Front-end code edit data:
────────────────

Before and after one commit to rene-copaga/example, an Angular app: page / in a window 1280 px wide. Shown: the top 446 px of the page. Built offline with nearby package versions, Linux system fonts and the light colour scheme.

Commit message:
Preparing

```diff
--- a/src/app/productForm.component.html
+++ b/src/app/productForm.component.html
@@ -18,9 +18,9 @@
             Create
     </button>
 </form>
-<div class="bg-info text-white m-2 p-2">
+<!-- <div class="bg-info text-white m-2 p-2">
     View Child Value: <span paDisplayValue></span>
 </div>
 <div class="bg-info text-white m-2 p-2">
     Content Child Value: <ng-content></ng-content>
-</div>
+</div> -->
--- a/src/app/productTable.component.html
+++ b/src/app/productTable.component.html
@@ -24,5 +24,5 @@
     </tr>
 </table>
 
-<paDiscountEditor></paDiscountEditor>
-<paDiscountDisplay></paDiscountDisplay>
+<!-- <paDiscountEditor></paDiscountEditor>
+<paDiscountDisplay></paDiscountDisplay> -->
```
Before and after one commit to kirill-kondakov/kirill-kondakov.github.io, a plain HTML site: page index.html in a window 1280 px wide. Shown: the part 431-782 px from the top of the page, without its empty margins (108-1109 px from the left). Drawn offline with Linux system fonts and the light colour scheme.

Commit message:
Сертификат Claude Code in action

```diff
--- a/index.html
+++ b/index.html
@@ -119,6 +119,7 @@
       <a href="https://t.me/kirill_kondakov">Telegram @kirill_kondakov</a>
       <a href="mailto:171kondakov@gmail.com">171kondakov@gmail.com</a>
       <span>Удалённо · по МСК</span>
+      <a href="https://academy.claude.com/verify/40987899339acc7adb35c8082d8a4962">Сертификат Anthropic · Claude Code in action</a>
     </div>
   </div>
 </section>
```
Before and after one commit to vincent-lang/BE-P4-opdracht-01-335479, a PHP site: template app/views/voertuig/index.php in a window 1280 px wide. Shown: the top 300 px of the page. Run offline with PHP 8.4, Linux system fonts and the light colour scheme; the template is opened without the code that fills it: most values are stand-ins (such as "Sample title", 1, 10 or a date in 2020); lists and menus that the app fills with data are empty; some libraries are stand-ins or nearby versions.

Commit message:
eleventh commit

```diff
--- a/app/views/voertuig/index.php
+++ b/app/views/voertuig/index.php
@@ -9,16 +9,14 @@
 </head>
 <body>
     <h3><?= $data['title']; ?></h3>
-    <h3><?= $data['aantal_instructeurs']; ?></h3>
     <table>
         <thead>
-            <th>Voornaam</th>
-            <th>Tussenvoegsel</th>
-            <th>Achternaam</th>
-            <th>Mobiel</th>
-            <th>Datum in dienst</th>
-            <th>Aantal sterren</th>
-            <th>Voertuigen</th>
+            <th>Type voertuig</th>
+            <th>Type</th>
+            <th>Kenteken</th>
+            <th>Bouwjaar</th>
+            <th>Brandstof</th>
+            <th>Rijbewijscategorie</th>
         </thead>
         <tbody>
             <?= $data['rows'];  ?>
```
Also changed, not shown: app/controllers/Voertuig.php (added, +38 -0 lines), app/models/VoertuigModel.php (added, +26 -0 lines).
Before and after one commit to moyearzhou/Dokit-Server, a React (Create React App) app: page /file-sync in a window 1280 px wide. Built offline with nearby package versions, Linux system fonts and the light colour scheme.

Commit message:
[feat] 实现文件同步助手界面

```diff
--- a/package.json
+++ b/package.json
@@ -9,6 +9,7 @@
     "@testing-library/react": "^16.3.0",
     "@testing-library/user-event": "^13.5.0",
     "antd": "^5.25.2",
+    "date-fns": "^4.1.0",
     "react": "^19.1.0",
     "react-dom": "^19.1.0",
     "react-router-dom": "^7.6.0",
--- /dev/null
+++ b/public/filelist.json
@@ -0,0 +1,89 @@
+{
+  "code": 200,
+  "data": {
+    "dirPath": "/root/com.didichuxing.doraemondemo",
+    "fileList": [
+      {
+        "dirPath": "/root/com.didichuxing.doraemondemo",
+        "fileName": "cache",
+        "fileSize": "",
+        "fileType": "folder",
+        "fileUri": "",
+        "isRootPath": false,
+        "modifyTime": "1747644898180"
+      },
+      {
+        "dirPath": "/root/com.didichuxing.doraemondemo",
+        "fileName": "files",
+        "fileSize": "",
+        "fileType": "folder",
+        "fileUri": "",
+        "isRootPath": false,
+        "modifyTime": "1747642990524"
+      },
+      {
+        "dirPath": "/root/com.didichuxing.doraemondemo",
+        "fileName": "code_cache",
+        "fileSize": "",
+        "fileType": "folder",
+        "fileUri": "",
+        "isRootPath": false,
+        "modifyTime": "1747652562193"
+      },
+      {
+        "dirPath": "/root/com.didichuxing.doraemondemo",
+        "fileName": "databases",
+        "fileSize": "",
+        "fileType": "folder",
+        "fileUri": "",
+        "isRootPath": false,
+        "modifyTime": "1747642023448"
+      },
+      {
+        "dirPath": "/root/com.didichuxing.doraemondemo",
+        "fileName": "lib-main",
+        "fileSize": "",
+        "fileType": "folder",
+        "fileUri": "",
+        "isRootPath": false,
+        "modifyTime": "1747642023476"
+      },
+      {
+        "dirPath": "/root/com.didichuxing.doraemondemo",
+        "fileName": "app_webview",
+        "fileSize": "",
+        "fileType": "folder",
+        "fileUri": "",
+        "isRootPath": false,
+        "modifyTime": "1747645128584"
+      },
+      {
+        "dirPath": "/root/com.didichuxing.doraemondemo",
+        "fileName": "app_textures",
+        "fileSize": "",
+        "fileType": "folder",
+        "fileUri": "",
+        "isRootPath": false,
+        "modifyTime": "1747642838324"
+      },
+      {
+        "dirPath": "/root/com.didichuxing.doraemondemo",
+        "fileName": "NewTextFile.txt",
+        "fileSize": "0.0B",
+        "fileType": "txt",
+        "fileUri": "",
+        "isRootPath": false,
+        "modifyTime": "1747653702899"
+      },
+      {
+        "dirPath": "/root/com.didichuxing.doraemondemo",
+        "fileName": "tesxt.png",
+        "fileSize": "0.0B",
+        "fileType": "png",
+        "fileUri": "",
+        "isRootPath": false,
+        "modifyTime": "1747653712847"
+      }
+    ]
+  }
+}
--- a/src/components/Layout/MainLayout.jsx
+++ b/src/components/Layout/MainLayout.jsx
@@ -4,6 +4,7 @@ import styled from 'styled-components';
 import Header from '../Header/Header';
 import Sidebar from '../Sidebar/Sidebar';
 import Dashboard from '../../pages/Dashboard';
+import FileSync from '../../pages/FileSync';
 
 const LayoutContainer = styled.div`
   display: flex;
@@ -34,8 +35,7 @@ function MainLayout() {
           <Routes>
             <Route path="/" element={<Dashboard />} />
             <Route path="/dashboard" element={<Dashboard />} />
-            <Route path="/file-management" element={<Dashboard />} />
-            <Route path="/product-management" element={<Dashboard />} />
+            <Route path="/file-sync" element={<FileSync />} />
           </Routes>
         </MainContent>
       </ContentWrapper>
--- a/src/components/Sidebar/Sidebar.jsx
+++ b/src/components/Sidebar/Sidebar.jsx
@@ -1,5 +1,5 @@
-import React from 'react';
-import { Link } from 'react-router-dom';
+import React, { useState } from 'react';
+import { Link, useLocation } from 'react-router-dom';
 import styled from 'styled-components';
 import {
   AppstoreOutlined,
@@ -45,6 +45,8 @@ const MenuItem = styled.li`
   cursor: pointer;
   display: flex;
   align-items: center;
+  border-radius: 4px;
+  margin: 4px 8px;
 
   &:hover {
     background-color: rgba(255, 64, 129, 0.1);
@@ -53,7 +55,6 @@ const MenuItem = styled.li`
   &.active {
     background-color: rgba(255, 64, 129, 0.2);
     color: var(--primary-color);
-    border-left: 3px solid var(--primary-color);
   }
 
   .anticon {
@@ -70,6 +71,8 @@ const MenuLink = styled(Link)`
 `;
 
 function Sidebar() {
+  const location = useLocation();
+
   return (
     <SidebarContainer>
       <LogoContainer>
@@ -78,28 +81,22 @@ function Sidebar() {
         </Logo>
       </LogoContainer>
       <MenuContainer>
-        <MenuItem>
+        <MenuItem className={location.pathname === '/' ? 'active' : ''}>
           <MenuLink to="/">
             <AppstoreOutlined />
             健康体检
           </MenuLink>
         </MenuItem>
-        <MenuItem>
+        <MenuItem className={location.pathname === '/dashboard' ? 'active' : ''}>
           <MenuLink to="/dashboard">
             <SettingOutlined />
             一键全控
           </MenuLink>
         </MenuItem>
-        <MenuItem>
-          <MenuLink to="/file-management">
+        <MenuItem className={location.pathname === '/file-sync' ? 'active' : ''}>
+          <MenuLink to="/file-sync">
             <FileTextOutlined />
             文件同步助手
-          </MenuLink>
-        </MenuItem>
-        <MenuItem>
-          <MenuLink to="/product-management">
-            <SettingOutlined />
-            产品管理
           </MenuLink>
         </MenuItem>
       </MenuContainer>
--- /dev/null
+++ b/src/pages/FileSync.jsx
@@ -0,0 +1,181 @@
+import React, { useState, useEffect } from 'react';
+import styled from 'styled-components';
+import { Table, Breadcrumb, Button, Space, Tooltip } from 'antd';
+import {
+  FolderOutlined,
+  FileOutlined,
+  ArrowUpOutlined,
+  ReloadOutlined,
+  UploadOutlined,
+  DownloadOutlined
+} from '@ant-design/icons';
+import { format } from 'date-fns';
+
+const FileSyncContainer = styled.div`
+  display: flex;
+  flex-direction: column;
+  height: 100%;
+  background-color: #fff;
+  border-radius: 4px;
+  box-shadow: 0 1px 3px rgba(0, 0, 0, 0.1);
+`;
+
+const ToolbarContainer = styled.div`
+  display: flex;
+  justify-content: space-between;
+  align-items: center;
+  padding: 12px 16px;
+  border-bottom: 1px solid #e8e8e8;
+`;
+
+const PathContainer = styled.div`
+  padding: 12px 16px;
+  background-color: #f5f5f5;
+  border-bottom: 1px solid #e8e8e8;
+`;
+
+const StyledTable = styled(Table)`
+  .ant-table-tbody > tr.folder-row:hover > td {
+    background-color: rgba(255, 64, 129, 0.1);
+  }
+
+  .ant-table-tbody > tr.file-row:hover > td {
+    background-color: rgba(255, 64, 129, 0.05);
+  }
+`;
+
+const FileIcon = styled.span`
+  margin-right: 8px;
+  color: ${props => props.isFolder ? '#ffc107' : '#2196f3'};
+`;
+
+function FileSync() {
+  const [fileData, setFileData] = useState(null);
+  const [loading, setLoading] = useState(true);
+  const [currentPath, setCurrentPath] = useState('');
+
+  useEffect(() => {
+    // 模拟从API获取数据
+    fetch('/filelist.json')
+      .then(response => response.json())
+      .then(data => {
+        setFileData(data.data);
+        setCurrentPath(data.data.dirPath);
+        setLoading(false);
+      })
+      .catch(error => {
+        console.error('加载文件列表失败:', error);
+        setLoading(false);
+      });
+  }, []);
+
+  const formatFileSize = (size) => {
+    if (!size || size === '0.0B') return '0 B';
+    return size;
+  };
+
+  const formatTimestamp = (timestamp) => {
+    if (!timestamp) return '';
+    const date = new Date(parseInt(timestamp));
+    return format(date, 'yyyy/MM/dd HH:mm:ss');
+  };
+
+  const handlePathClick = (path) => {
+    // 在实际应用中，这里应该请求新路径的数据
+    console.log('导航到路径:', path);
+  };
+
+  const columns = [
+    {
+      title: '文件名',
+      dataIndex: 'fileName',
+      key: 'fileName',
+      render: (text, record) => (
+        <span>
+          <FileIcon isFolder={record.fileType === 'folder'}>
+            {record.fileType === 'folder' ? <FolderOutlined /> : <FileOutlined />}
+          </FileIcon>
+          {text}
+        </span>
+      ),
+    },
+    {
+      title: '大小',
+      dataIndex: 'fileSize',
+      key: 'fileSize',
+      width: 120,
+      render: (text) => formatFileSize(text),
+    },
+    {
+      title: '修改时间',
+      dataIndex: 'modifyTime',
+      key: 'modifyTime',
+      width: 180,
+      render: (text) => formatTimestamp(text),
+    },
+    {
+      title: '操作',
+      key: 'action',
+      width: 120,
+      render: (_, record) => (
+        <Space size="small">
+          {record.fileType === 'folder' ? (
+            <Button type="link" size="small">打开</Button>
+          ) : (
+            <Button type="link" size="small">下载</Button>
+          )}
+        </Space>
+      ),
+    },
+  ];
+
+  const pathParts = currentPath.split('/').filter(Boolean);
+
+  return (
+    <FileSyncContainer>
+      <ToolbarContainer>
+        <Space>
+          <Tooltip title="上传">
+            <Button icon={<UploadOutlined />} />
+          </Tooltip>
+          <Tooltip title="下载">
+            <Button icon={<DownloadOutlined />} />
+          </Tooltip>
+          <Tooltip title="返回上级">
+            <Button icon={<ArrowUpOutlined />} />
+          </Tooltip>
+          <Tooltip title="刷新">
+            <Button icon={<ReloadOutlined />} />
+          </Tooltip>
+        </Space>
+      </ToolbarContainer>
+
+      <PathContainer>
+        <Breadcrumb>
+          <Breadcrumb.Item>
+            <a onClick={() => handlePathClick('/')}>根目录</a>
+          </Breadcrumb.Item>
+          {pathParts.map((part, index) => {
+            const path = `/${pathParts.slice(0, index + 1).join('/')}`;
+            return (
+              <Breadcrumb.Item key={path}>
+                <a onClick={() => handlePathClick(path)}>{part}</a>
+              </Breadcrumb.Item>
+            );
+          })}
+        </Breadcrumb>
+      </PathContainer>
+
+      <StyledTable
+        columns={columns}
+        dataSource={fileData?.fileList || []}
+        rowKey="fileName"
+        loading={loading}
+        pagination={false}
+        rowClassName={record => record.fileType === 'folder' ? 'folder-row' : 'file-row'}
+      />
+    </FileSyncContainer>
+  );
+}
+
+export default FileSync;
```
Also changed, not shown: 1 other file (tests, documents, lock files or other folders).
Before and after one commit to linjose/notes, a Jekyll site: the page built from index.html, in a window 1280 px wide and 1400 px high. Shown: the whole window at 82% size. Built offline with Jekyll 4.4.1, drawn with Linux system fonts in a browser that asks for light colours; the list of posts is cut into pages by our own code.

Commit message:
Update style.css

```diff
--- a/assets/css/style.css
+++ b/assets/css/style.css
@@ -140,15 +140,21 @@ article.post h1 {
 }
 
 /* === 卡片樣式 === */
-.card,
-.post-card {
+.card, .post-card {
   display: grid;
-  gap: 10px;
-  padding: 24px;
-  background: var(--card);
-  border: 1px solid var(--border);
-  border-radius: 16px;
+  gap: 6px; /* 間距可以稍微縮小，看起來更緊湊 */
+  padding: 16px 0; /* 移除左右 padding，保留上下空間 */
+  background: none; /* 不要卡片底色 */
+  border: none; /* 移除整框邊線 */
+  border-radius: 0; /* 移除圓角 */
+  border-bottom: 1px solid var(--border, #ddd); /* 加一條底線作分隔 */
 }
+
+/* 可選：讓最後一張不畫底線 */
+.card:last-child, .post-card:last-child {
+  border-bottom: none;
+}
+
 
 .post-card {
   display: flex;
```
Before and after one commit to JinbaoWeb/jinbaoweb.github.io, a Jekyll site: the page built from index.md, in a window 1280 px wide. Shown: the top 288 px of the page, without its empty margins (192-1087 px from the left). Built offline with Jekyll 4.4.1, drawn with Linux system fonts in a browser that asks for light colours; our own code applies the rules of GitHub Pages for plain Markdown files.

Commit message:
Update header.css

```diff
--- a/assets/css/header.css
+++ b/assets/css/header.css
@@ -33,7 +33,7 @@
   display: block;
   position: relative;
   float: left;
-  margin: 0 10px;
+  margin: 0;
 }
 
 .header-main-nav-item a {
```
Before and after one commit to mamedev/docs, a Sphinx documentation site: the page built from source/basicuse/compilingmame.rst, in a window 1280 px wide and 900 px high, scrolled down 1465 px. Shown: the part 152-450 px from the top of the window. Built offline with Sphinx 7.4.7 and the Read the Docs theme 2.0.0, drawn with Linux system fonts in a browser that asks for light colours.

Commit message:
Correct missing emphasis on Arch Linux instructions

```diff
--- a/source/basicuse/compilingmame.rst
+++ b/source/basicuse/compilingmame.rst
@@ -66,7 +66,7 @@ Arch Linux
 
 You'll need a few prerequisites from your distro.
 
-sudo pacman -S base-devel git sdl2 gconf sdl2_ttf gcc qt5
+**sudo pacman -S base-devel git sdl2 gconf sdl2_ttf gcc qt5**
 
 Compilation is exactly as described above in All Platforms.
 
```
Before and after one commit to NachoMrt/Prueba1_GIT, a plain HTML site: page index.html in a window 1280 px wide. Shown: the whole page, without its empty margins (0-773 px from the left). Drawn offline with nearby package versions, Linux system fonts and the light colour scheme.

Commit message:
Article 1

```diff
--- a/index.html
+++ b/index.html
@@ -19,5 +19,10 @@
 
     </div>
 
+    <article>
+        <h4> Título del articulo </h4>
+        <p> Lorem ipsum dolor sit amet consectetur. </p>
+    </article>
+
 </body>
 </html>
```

────────────────

Work request >>
Where in the records above does the word "Create" appear? Copy each line that holds it.

Completed exercise >>
             Create
Before and after one commit to moyearzhou/Dokit-Server, a React (Create React App) app: page /file-sync in a window 1280 px wide. Built offline with nearby package versions, Linux system fonts and the light colour scheme.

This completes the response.